As far as the structure of banks is concerned, the Committee advocated a strategic ring-fencing of UK banks. This structural change requires that “retail banking is conducted in an entity separate from investment banking, with self-standing equity and other loss-absorbency, and appropriately independent governance”. According to the WES speaker, this procedure would safeguard national depositors and improve banks’ ability to overcome external shocks, while preserving their global competitiveness.
After explaining the rationale behind the choices of his Committee, Sir Vickers assessed their implementation 6 years after the publication of the ICB Report in 2011. While he declared himself quite satisfied with the government’s structural reforms on the banking sector, in particular with the implementation of ring-fencing, introduced through the 2013 Financial Services Act, he could not hide his disappointment with the recent decisions of the Bank of England to keep leverage requirements at 33x and not to increase overall capital requirements for banks. He explicitly attacked current BoE Governor Mark Carney’s declaration that “the capital requirements of our largest banks are now ten times higher than before the crisis” (24 June 2016), a statement which is only partially supported by facts and which contradicts previous support for the ICB’s proposals, Vickers said. As explained in a recent policy paper, the BoE Financial Policy Committee fears, in fact, that additional requirements on banks’ capital could have adverse effects on “the capacity of the financial sector to contribute to the growth of the UK economy” and possibly on its global competitiveness.
Sir Vickers’ answer to the leading question of the event – “Has banking reform gone far enough?” – was therefore unequivocally negative, revealing the former Chief Economist’s concerns about the robustness of the banking sector in the UK and the Bank of England’s recent policies.
“There was something for everyone. From the role of a banking system in an economy, to an in-depth technical discussion about its regulation, all levels of economists had something to gain from this talk.”- Robert, Maths, 4th year
“It was great to have an alternative view on the actions of the Bank of England from a former officer of that institution” – Gustaf, EPAIS, 1st year

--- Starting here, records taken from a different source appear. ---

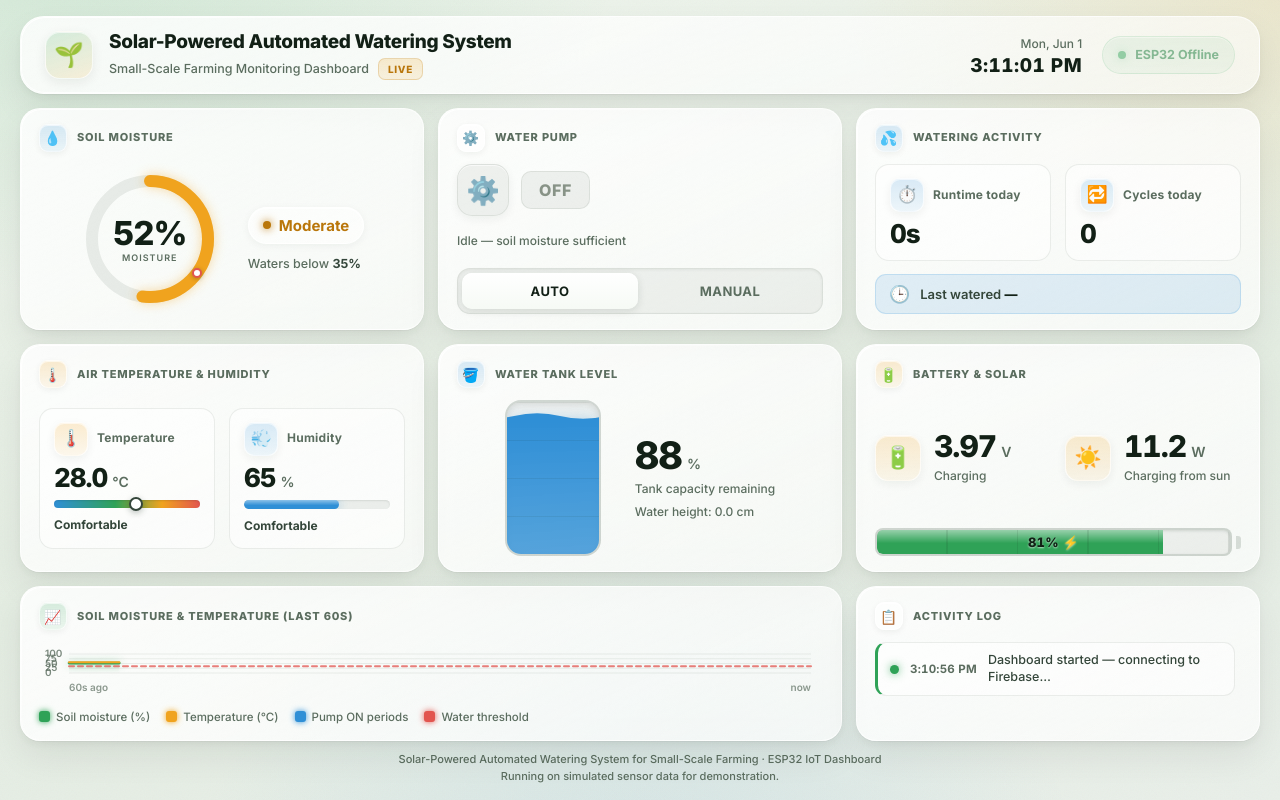
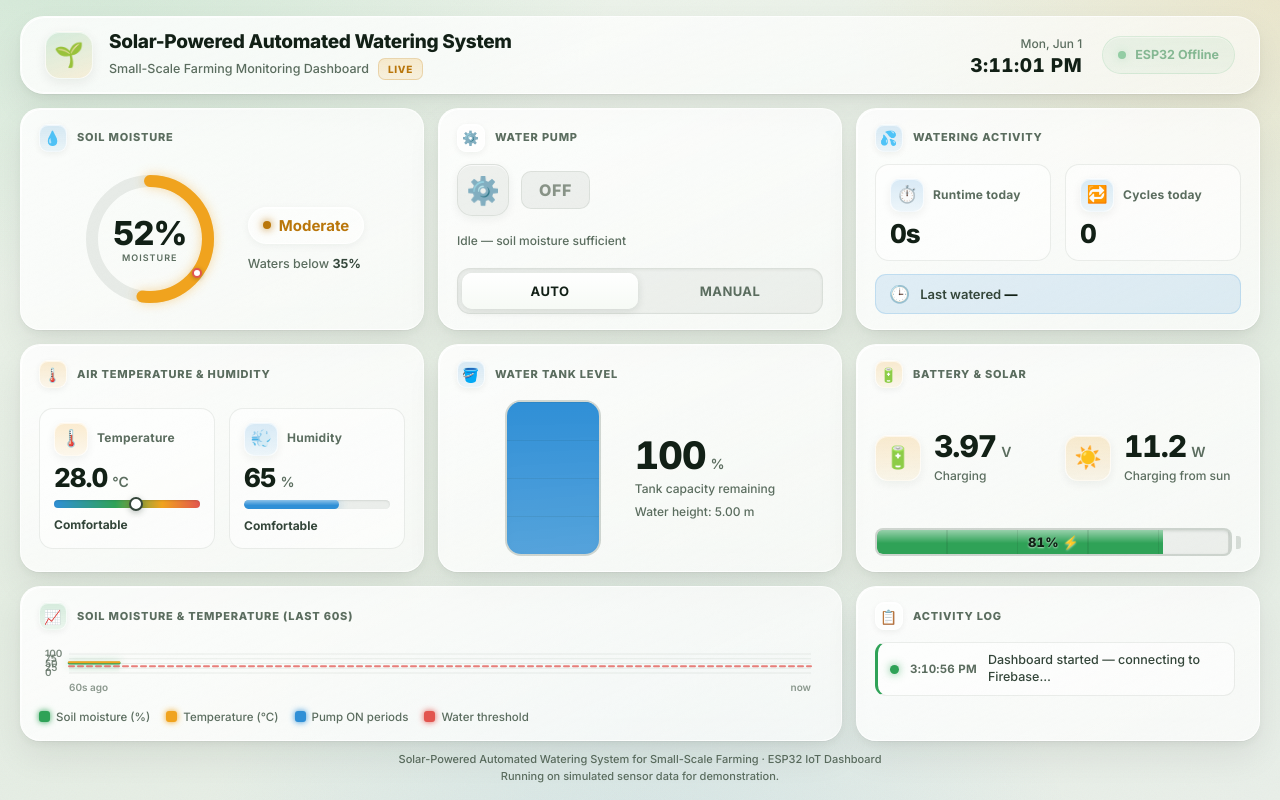
Before and after one commit to vv4nity/solar-watering-dashboard, a website: page index.html in a window 1280 px wide. Drawn offline with Linux system fonts and the light colour scheme; no server answers.

Commit message:
Mock tank display: remap narrow sensor band to 0-100% on a 5m tank
raw 36% -> 5% (refill), raw 40% -> 98% (full); height shown in meters.

Co-Authored-By: Claude Opus 4.8 <noreply@anthropic.com>

```diff
--- a/index.html
+++ b/index.html
@@ -702,6 +702,14 @@ const THRESHOLD_HIGH = 65;   // % to stop watering
 // cards while every other reading stays live from the device. Set false later.
 const MOCK_POWER = true;
 
+// The water sensor only swings in a narrow raw band (~36–40%). Mock the tank
+// display so that band stretches across a meaningful 0–100% on a 5 m tank:
+//   raw 36% -> shows 5%  (needs refill),   raw 40% -> shows 98% (full).
+const MOCK_TANK = true;
+const TANK_HEIGHT_M = 5;                       // displayed tank height (mock)
+const TANK_RAW_LOW = 36,  TANK_RAW_HIGH = 40;  // raw sensor band
+const TANK_DISP_LOW = 5,  TANK_DISP_HIGH = 98; // mapped display band
+
 let state = {
   soil: 52,        // %
   temp: 28,        // °C
@@ -888,8 +896,13 @@ function render(){
   document.getElementById('humState').textContent =
     h < 30 ? 'Dry air' : h < 70 ? 'Comfortable' : 'Humid';
 
-  // Tank
-  const t = Math.round(state.tank);
+  // Tank — optionally remap the narrow raw sensor band to a full 0–100% display.
+  let t = Math.round(state.tank);
+  if (MOCK_TANK){
+    t = Math.round(clamp(
+      TANK_DISP_LOW + (state.tank - TANK_RAW_LOW) / (TANK_RAW_HIGH - TANK_RAW_LOW) * (TANK_DISP_HIGH - TANK_DISP_LOW),
+      0, 100));
+  }
   document.getElementById('tankVal').textContent = t;
   const water = document.getElementById('tankWater');
   water.style.height = t + '%';
@@ -898,7 +911,9 @@ function render(){
   water.style.background = `linear-gradient(180deg, ${tcol}, ${tcol}cc)`;
   document.getElementById('tankSub').textContent =
     t < 15 ? 'LOW — refill tank soon' : t < 35 ? 'Getting low' : 'Tank capacity remaining';
-  document.getElementById('tankHeight').textContent = 'Water height: ' + state.height.toFixed(1) + ' cm';
+  document.getElementById('tankHeight').textContent = MOCK_TANK
+    ? 'Water height: ' + (t / 100 * TANK_HEIGHT_M).toFixed(2) + ' m'
+    : 'Water height: ' + state.height.toFixed(1) + ' cm';
 
   // Battery / solar
   document.getElementById('battVal').textContent = state.batt.toFixed(2);
```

“Vickers provided fascinating insight into the process of banking reform after the Financial Crisis and whether reforms have gone far enough. It was particularly interesting to hear his criticisms of the Bank of England’s role in the reforms and I feel I left the talk far more informed on the topic than before.” – Dan, Economics, 1st year
- “The Systemic Risk Buffer for UK Banks: A Response to the Bank of England’s Consultation Paper”, John Vickers, Journal of Financial Regulation, Volume 2, Issue 2, 1 August 2016

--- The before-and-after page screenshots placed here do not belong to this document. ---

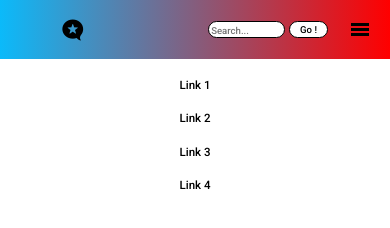
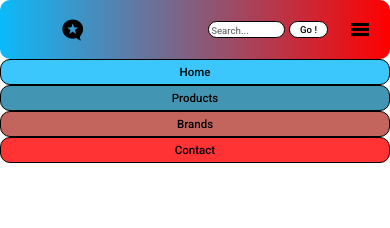
Before and after one commit to Laskovic/responsive_menu, a plain HTML site: page index.html in a window 390 px wide. Both pictures are taken after a click on the element 359 px from the left and 29 px from the top of the page. Drawn offline with Linux system fonts and the light colour scheme.

```diff
--- a/index.html
+++ b/index.html
@@ -20,7 +20,7 @@
                         <input type="text" class="searchTerm" placeholder="Search...">
                         <button type="submit" class="searchButton">Go !
                         </button>
-                    </div>
+                </div>
                     <div class="burger-open">
                         <span class="line"></span>
                         <span class="line"></span>
@@ -31,10 +31,10 @@
     </section>
     <section>
         <div class="wrapper2 toggled">
-            <a href="" class="hamburger-link">Link 1</a>
-            <a href="" class="hamburger-link">Link 2</a>
-            <a href="" class="hamburger-link">Link 3</a>
-            <a href="" class="hamburger-link">Link 4</a>
+            <a href="" class="hamburger-link hamburger-link-1">Home</a>
+            <a href="" class="hamburger-link hamburger-link-2">Products</a>
+            <a href="" class="hamburger-link hamburger-link-3">Brands</a>
+            <a href="" class="hamburger-link hamburger-link-4">Contact</a>
         </div>
 
     </section>
--- a/script.js
+++ b/script.js
@@ -2,7 +2,9 @@
 
 const hamburgerButton = document.querySelector(".burger-open");
 const hamburgerMenuSection = document.querySelector(".wrapper2")
+const navBar = document.querySelector('.wrapper')
 
 hamburgerButton.addEventListener('click', function(){
     hamburgerMenuSection.classList.toggle("wrapper2")
+    hamburgerButton.classList.toggle("toggled3")
 })
--- a/styles.css
+++ b/styles.css
@@ -6,6 +6,7 @@
     text-decoration: none;
     box-sizing: border-box;
     font-family: 'Roboto', sans-serif;
+
 }
 
 .wrapper {
@@ -16,6 +17,8 @@
     min-width: 100vw;
     background: linear-gradient(to left, rgb(255, 0, 0), rgb(11, 186, 250));
     position: relative;
+    border-radius: 10px;
+    transition: all 1s;
 }
 
 .link-wrapper {
@@ -58,13 +61,26 @@
     right: 0;
     margin-right: 2rem;
     opacity: 0;
+    visibility: hidden;
 }
 
 .toggled {
     display: flex;
     flex-direction: column;
     align-items: center;
-    padding: 1rem;
+    justify-content: center;
+    transition: all 1s;
+    /* position: absolute;
+    top: 0; */
+}
+
+.toggled2 {
+    opacity: 0;
+}
+
+.toggled3 {
+    opacity: 1;
+    visibility: visible;
 }
 
 .line {
@@ -92,10 +108,33 @@
 
 .wrapper2 {
     opacity: 0;
+    visibility: hidden;
 }
 
 .hamburger-link {
-    margin: 1rem 0;
+    width: 100vw;
+    display: flex;
+    justify-content: center;
+    align-items: center;
+    padding: 5px 0;
+    border: 1px solid;
+    border-radius: 10px;
+}
+
+.hamburger-link-1 {
+    background: rgba(11, 186, 250, 0.8)
+}
+
+.hamburger-link-2 {
+    background: rgba(21, 124, 161, 0.8)
+}
+
+.hamburger-link-3 {
+    background: rgb(180, 63, 52, 0.8)
+}
+
+.hamburger-link-4 {
+    background: rgb(255, 0, 0, 0.8)
 }
 
 @media (max-width: 1000px) {
@@ -144,6 +183,7 @@
     .burger-open {
         opacity: 1;
         font-size: 1.5rem;
+        visibility: visible;
     }
     button {
         font-size: 1rem;
```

- Statement from the Governor of the Bank of England following the EU referendum result, 24 June 2016
- “The Financial Policy Committee’s powers over leverage ratio tools”, Policy Statement, updated 3 October 2017